In the records that follow, how many lines contain the word "Captura"? Give only that figure.

╔══

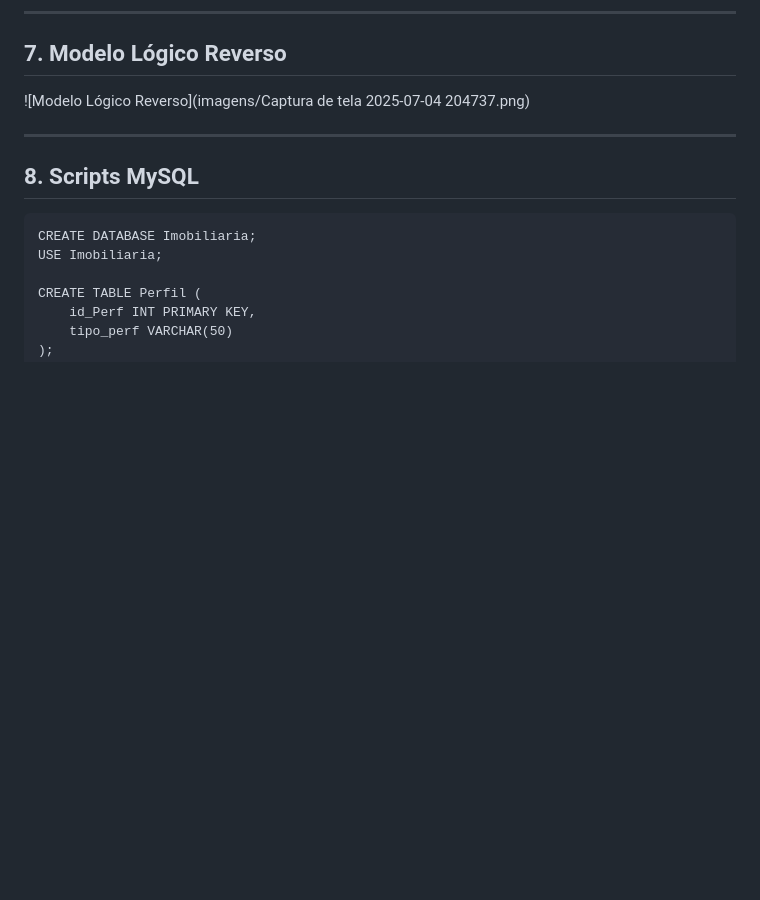
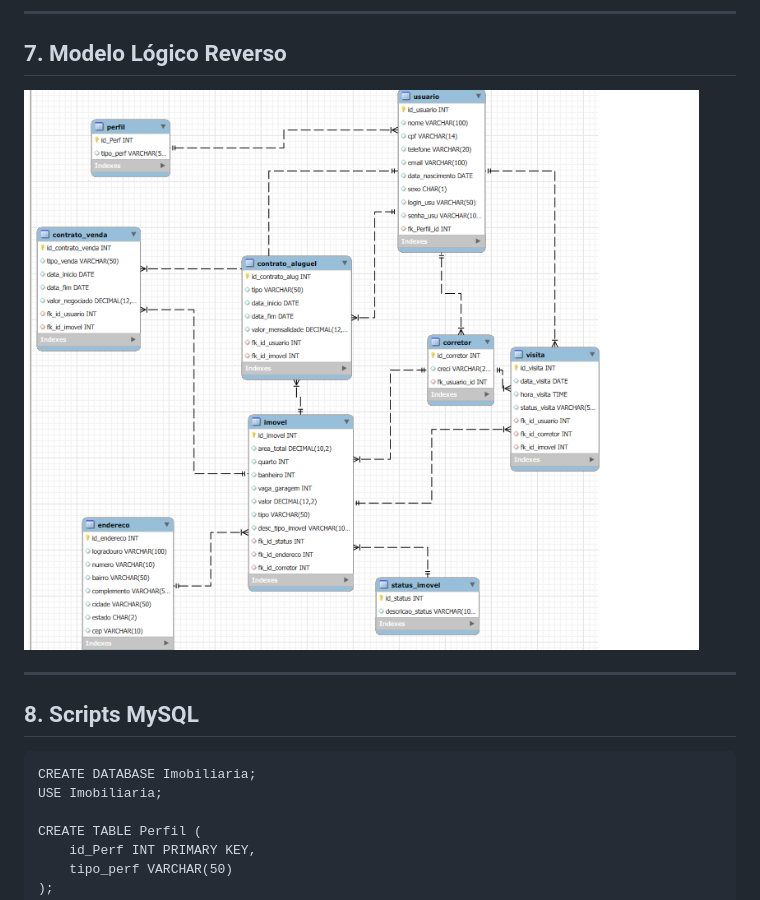
Before and after one commit to Nicolas133bruno/Imobiliaria-3-irmaos, a Markdown page: README.md, the part around the change. Drawn GitHub-style; blank space fills up the shorter version.

```diff
--- a/README.md
+++ b/README.md
@@ -119,7 +119,7 @@ id_imovel referencia Imovel
 
 ## 7. Modelo Lógico Reverso
 
-![Modelo Lógico Reverso](imagens/Captura de tela 2025-07-04 204737.png)
+![Modelo Lógico Reverso](imagens/Captura%20de%20tela%202025-07-04%20204737.png)
 
 ---
 
```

╚══

- Response to this exercise:
2